YOU may have noticed something in your garden recently, or, more accurately, not noticed.
Birds. Our feathered friends have long been brightening up our backyards but maybe not for much longer if the current, startling decline in numbers continues.
According to figures released by the RSPB, the UK has lost an astonishing 44 million breeding birds since the 1960s - the number plummeting from 210 million in 1966 to 166 million today.
And the Fylde coast hasn’t escaped the decline. Bird numbers in Blackpool and the surrounding areas are falling.
The odd thing is that most people are probably blissfully unaware of the situation.
After all, venture to Blackpool’s North Pier of an evening and you will be rewarded with one of the most spectacular shows nature has to offer - more than 20,000 starlings swirling around at dusk each day in winter.
See that and you wouldn’t think there is any problem with bird numbers. But there is, though how many of us have actually noticed is open to debate.
There are twitchers out there among us but the majority of folk go about their daily business without giving two hoots, if you’ll excuse the pun, about our feathered friends.
For some in the resort, that is distressing.
Julie Vale is the visitors service officer at the RSPB Ribble Discovery Centre based at Fairhaven Lake in St Annes.
A self-confessed bird lover, she remembers playing at her grandfather’s allotment as a child and seeing birds everywhere.
“There were robins literally following him around,” she said. “You don’t get that any more and it is upsetting. But what is almost as upsetting is that many people haven’t even noticed the decline.
“People just seem less connected to birds and wildlife these days.”

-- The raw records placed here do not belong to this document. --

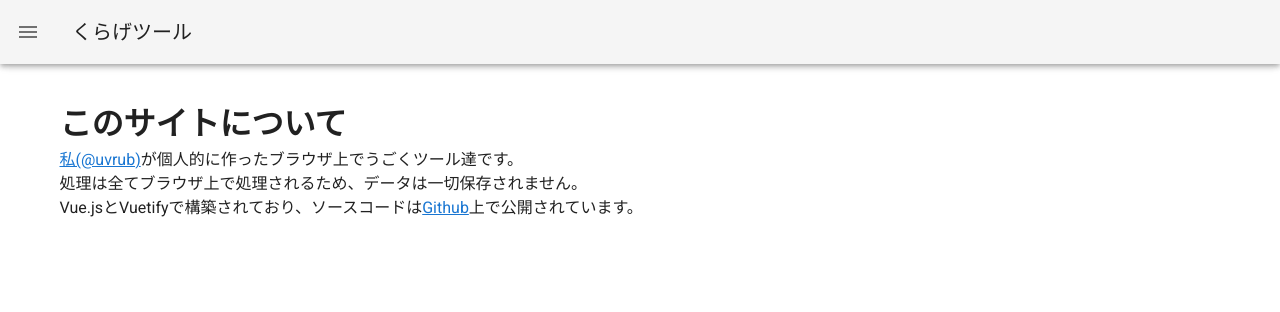
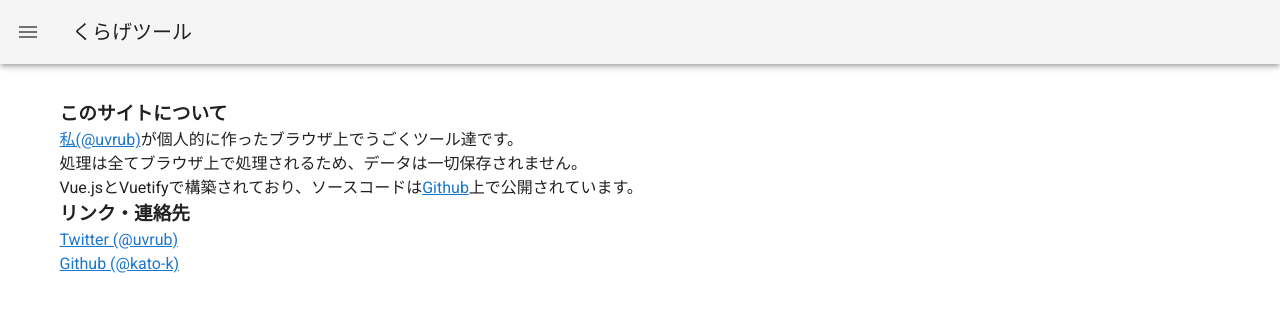
Before and after one commit to kat0h/kuragetool, a Vue app: page /about in a window 1280 px wide. Shown: the top 312 px of the page. Built offline with nearby package versions, Linux system fonts and the light colour scheme.

Commit message:
Update about page

```diff
--- a/src/components/AboutPage.vue
+++ b/src/components/AboutPage.vue
@@ -1,13 +1,15 @@
 <template>
   <v-container>
   <div>
-    <h1>このサイトについて</h1>
+    <h3>このサイトについて</h3>
     <a href="https://twitter.com/uvrub">私(@uvrub)</a>が個人的に作ったブラウザ上でうごくツール達です。<br>
     処理は全てブラウザ上で処理されるため、データは一切保存されません。<br>
     Vue.jsとVuetifyで構築されており、ソースコードは<a href="https://github.com/kato-k/kuragetool">Github</a>上で公開されています。<br>
   </div>
   <div>
-
+    <h3>リンク・連絡先 </h3>
+    <a href="https://twitter.com/uvrub">Twitter (@uvrub)</a><br>
+    <a href="https://github.com/kato-k">Github (@kato-k)</a><br>
   </div>
   </v-container>
 </template>
```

Julie is doing everything she can to ensure that isn’t the case, by spending her days teaching adults and children about birds and their importance.
The RSPB centre at Fairhaven gets 55,000 visitors a year and runs mud-dipping sessions in the summer, where people are given a sieve and head out into the Ribble Estuary to find the shellfish, worms, snails and crabs that birds feed on.
More than 250,000 birds head to the Ribble Estuary each year, making it the second most important area in the UK for wading birds, like sanderlings, knots and black-tailed godwits.
There are also geese galore.
They come from Iceland and Greenland to spend their winters here, roosting on the south side of the estuary and flying over Lytham, Blackpool and Over Wyre each morning to feed on the fields inland.
“There are 20,000 on the land at the Blackpool airport alone, and that’s what most people aren’t aware of - how lucky we are in this area,” added Julie.
“We’ve got one of the biggest starling murmurations in the North West. If you go to North Pier about an hour before dark, you will see 20,000 starlings come together and form this huge swarm of birds (pictured left).
“It is an amazing display or acrobatics and if anyone was disappointed with the air show this year then I can promise them they won’t be with this - people should go and take a look.”
They should, especially as starlings are among the species of birds which have taken a hammering in the last 40 years.
Their numbers have dropped sharply - same with sparrows, whose numbers have shrunk by as much as 50 per cent since the 60s.
Chris Collett, responsible for promoting the RSPB’s work in the north, puts the reasons for the decline down to changes in land use, the climate, and the availability of food.
But the truth is that no one really knows for sure.
“We are researching exactly why we are losing birds because to be honest we don’t really know for sure,” he explained.
Not all birds are struggling. Blackbird numbers are stable, while sightings of collared doves, chaffinch and goldfinch have increased.
“But in general it isn’t good, in fact the figures are pretty horrendous - to have lost that number of birds in such a short space of time is worrying to say the least,” added Chris.
“Take Blackpool, it’s famous for the herring gull, the annoying one that nicks your chips. But they are actually a species we’re concerned about. Their numbers are declining.”
Back at Fairhaven Lake, Julie hopes the trend will stop.
“For the sake of the next generation it needs to,” she said.
“I live in South Shore and I do counts with my little boy of the different types of birds we get in our garden. We are definitely seeing less.
“The loss of habitat has to be one of the reasons. There just aren’t enough places for them to breed.
“The weather has also been against them - cold winters and springs so wet that it is very hard for birds to find food.
“We just have to hope the decline stops.”